User interface change data »
---+---

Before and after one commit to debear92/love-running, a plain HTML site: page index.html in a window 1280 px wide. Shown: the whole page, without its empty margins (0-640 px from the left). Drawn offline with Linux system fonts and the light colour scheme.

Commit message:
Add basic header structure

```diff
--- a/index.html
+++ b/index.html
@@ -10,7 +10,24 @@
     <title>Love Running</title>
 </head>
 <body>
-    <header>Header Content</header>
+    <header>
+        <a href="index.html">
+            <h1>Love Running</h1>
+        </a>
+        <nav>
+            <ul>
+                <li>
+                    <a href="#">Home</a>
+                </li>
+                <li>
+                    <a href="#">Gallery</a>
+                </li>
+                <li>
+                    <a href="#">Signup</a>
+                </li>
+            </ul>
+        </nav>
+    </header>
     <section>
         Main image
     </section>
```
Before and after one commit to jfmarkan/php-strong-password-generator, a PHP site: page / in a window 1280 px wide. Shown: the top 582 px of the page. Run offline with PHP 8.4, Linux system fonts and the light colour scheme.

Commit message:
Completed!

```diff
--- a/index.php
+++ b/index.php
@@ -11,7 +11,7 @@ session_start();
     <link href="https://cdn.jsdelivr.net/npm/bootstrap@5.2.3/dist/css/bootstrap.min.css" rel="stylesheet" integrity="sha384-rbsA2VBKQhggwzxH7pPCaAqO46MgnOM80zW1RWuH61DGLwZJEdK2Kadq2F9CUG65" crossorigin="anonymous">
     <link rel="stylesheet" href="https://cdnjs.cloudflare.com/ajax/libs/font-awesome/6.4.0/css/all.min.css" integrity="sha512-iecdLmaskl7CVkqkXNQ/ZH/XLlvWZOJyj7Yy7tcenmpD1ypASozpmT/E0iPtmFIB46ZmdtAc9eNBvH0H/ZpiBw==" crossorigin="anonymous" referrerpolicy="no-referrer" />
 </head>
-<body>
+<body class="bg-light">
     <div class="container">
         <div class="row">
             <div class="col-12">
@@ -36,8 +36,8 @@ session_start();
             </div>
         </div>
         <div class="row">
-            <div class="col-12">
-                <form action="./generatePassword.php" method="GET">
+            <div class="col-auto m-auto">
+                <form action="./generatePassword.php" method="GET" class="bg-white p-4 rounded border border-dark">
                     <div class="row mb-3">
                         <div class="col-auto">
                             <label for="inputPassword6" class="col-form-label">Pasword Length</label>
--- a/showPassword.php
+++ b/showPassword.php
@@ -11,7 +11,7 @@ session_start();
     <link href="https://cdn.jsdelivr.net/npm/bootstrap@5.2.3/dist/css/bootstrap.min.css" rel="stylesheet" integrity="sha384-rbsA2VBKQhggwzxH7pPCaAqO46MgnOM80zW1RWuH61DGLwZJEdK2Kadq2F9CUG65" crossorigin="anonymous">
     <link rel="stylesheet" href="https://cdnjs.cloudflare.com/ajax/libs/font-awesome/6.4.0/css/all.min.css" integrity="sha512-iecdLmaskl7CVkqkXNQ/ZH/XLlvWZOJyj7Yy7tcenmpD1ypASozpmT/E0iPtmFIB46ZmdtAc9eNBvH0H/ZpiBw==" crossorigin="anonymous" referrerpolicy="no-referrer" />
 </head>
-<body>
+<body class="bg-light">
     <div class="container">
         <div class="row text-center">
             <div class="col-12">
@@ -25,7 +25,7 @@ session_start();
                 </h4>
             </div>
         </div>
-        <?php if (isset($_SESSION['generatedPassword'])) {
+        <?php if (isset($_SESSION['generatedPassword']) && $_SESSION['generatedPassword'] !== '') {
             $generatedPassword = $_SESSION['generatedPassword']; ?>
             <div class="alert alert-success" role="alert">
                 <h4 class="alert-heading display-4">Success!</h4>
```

---+---

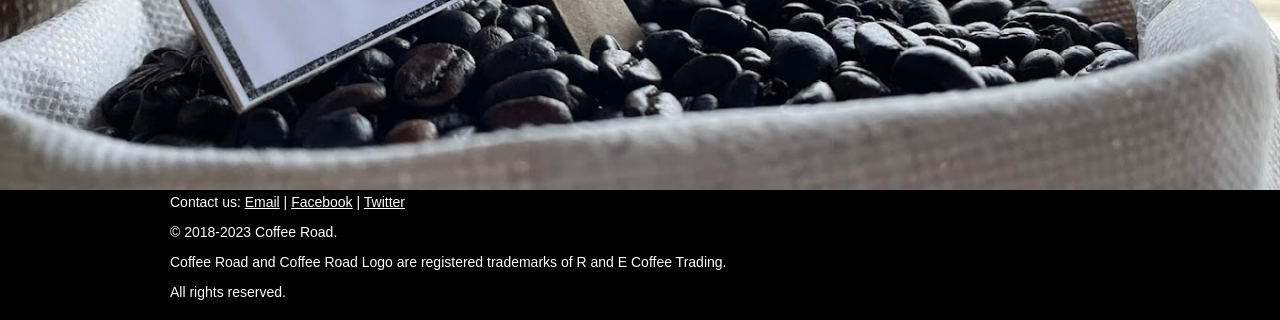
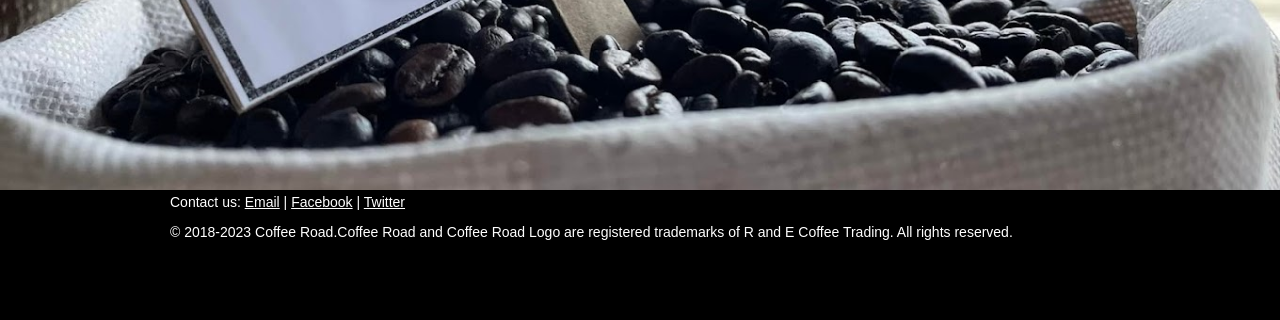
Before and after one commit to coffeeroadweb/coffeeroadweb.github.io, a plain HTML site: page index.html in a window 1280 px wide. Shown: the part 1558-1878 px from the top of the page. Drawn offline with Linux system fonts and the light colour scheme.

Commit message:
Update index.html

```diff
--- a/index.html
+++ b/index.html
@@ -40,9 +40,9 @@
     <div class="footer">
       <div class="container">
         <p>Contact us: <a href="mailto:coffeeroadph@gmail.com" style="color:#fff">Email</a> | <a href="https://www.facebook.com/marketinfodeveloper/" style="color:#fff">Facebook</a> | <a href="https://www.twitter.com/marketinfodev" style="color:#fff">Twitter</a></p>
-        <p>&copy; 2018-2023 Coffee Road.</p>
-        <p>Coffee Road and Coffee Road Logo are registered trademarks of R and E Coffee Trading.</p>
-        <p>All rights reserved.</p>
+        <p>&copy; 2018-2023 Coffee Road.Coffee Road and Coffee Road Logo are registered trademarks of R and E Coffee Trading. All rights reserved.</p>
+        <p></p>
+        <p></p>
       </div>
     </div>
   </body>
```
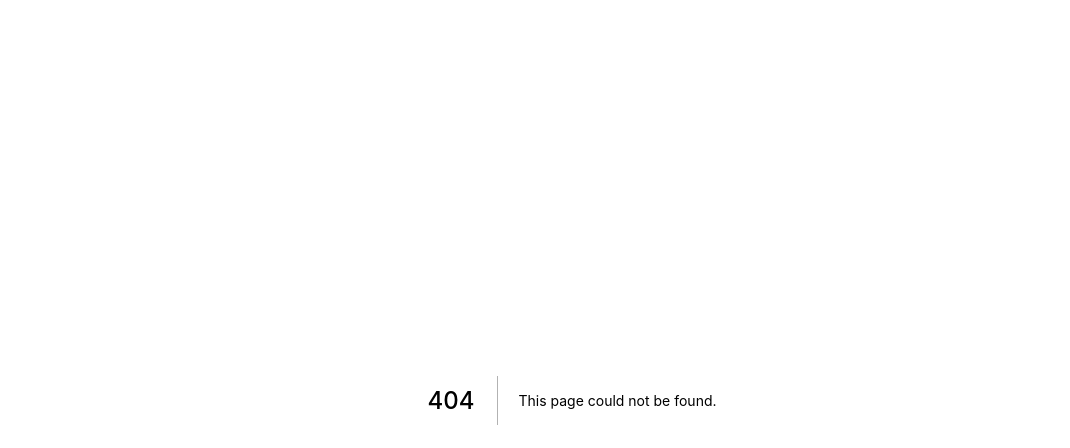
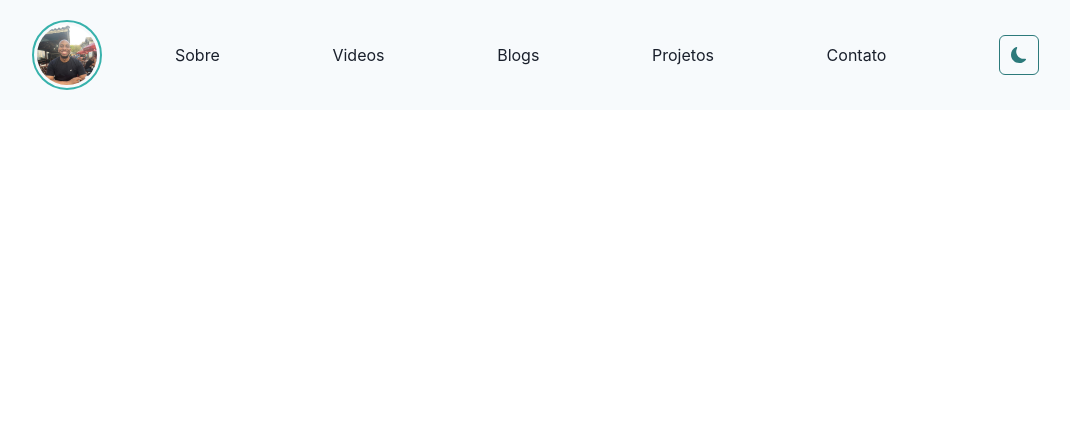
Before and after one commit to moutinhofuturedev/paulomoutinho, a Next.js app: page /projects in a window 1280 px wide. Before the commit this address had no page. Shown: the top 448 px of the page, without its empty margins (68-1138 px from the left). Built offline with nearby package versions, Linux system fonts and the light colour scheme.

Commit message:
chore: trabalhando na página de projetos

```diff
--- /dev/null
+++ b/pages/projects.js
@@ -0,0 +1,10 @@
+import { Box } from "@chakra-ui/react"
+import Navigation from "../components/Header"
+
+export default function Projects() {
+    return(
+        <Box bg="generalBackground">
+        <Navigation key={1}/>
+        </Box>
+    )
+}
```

---+---

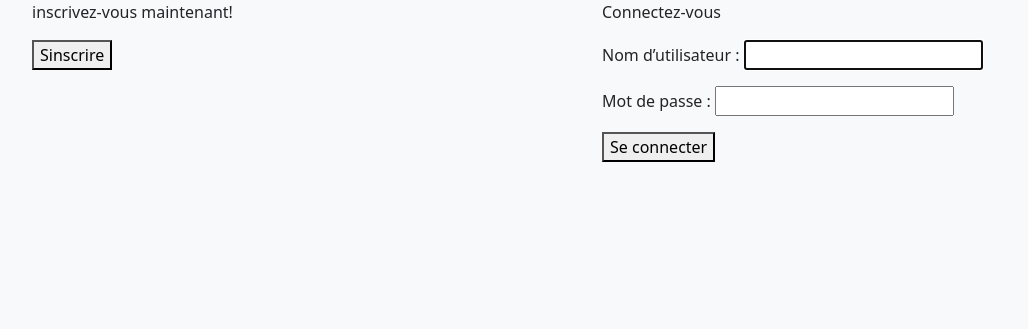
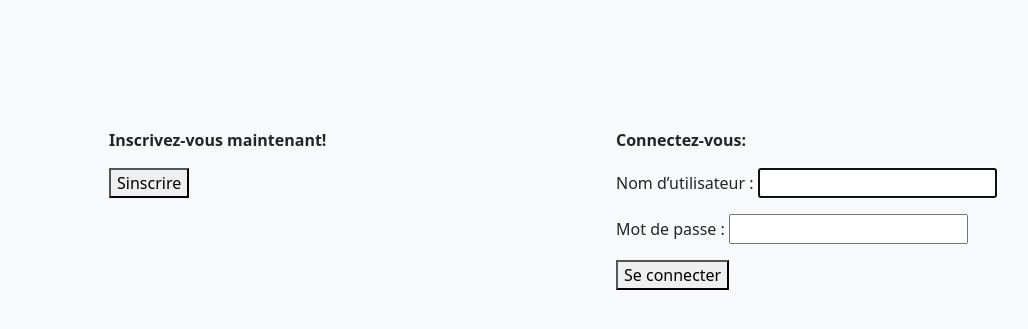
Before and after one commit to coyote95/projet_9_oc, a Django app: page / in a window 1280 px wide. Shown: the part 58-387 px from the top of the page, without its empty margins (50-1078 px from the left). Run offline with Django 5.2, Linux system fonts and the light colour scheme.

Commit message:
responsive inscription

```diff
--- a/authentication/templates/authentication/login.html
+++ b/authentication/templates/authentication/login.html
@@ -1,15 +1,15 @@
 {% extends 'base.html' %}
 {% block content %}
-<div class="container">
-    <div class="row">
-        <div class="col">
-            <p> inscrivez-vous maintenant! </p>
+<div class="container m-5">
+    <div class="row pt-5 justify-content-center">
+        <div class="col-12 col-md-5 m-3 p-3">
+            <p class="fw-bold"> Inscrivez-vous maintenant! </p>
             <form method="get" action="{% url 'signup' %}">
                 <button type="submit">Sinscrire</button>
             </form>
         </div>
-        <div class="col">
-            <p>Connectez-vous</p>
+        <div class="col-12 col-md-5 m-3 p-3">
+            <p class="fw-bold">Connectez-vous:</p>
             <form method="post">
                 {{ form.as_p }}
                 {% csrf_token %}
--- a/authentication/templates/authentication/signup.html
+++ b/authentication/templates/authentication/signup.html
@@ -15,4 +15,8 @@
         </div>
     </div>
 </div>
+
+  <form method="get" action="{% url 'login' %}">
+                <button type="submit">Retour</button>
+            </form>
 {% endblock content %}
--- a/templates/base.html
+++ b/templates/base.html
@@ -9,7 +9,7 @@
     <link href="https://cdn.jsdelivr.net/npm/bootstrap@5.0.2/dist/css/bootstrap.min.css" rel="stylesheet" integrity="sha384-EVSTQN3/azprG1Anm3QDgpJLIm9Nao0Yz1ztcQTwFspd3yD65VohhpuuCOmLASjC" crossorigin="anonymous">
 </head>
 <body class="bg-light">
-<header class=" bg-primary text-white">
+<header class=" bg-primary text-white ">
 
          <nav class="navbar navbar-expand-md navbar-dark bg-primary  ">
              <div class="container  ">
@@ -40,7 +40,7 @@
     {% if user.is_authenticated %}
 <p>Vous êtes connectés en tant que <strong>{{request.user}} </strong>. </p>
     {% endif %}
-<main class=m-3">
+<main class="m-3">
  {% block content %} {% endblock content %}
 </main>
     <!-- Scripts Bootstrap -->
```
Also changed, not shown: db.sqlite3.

---+---

Exercise requirements » Out of the preceding entries, pull each line that contains the word "Navigation".

Response area »
+import Navigation from "../components/Header"
+        <Navigation key={1}/>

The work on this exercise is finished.